ICC 2014 – Cost-effective Cryocoolers for Space

In the past two decades, flexure-bearing technology has gained a firm footing in the tactical cryocooler market. This has dramatically increased the reliability of COTS (commercial off-theshelf) systems, making them a viable choice as cost-effective coolers for space missions.  Thales Cryogenics is currently involved in several projects to develop cryocoolers suitable for space applications based on its tactical heritage. An overview is presented of COTS activities for space applications now running such as the use of flexure bearing Stirling and pulse tube coolers. In the presentation design concepts and choices will be discussed.
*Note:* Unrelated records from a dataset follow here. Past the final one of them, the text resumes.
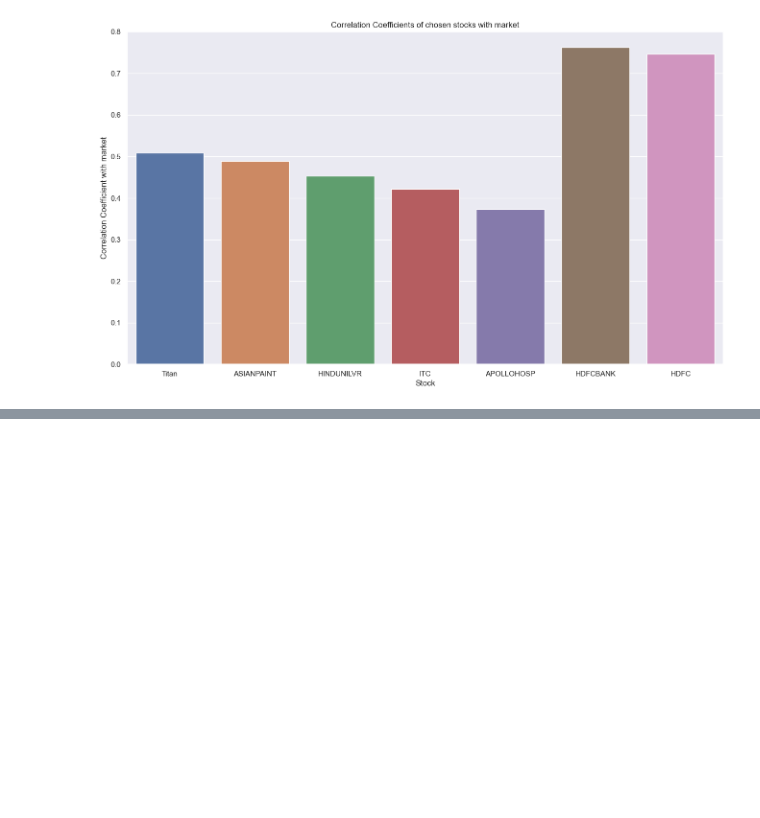
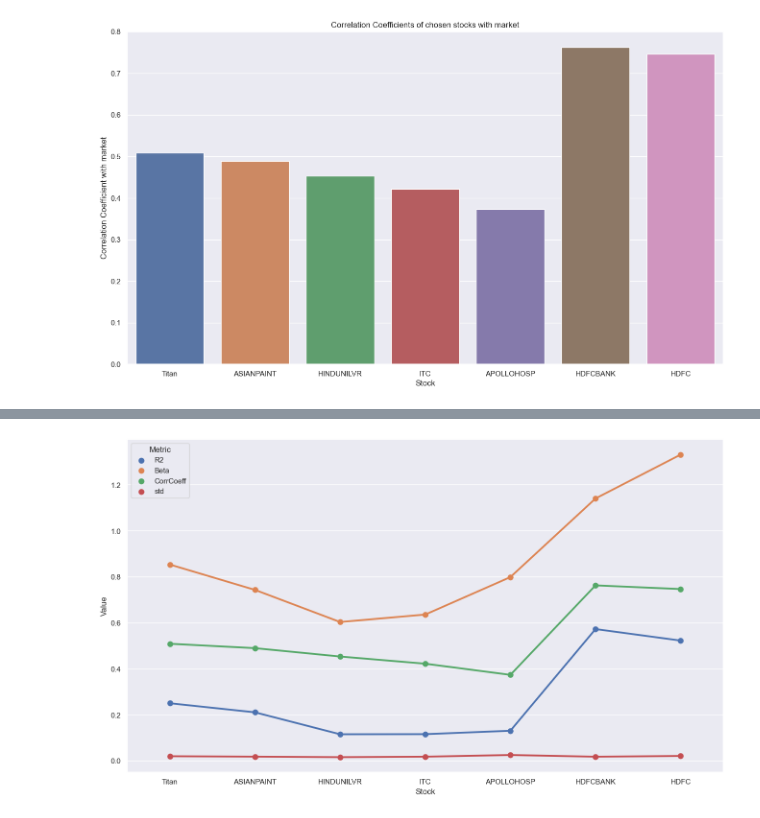
Before and after one commit to yotitan/DA226O-Project1, a Jupyter notebook: 2 - Calculations.ipynb, the cells around one changed output, grey strips where cells are left out. Cells and saved outputs as stored; diff of their text form; code cells hidden in the pictures; blank space fills up the shorter version.

```diff
--- a/2 - Calculations.ipynb
+++ b/2 - Calculations.ipynb
@@ -146,0 +210,12 @@ plt.show( )
+# %%
+summary_df = pd.merge(
+                        pd.DataFrame( zip( r2.keys( ), r2.values( ) ), columns=['Stock', 'R2'] ),
+                        pd.DataFrame( zip( beta.keys( ), beta.values( ) ), columns=['Stock', 'Beta'] ),
+                        on=['Stock']
+                    )
+
+summary_df = summary_df.merge( pd.DataFrame( zip( corr_coeff.keys( ), corr_coeff.values( ) ), columns=['Stock', 'CorrCoeff'] ), on=['Stock'] )
+
+summary_df = summary_df.merge( pd.DataFrame( zip( train_std_return.keys( ), train_std_return.values( ) ), columns=['Stock', 'std'] ), on=['Stock'] )
+
+summary_df.head( 10 )
@@ -146,0 +231,3 @@ plt.show( )
+# %%
+graph_df = summary_df.melt( id_vars=['Stock'], value_vars=['R2', 'Beta', 'CorrCoeff', 'std'], var_name='Metric', value_name='Value' )
+graph_df.head( )
@@ -146,0 +241,5 @@ plt.show( )
+# %%
+sns.pointplot( data=graph_df, x='Stock', y='Value', hue='Metric' )
+plt.show( )
+# %% [output]
+[figure, added]
```
Also changed, not shown: parts of 13 cells of this notebook, 2 other files.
Furthermore performance graphs of the optimized cryogenic cooler performance as well as an assessment of the product robustness will be presented.

R. Arts, T. Benschop, P. Bruins, T. Rijks, G. de Jonge, T. Trollier*

Thales Cryogenics BV, Hooge Zijde 14, 5626 DC, Eindhoven, NL

*Absolut System SAS, 5 bis rue du Champlars, 38240 Meylan, F

ICC 2014 – Developments in Advanced Cooler Drive Electronics

An overview is given of the cooler drive electronics capabilities of Thales Cryogenics and the recent developments with respect to this product range. For linear Stirling and pulse-tube coolers, an update will be given regarding advances in active vibration reduction. Presently available fully adaptive Active Vibration Reduction electronics are presented and developments in the miniaturization of active vibration reduction are discussed. Results are presented of tests performed using commercial off-the-shelf drive electronics applied to linear Stirling coolers. Also, measurements with low noise force transducers rather than standard accelerometers are presented. For Rotary Stirling coolers, recent developments will be presented which have resulted in a new design for high-efficiency digital drive electronics, suitable as a drop-in replacement for legacy analog controllers.

D. Willems1, M. Tops1, F. Bots1, R. Arts1, G. de Jonge1, T.Benschop1, T. Etchanchu2

1Thales Cryogenics BV, Eindhoven, The Netherlands

2Thales Cryogénie SAS, Blagnac, France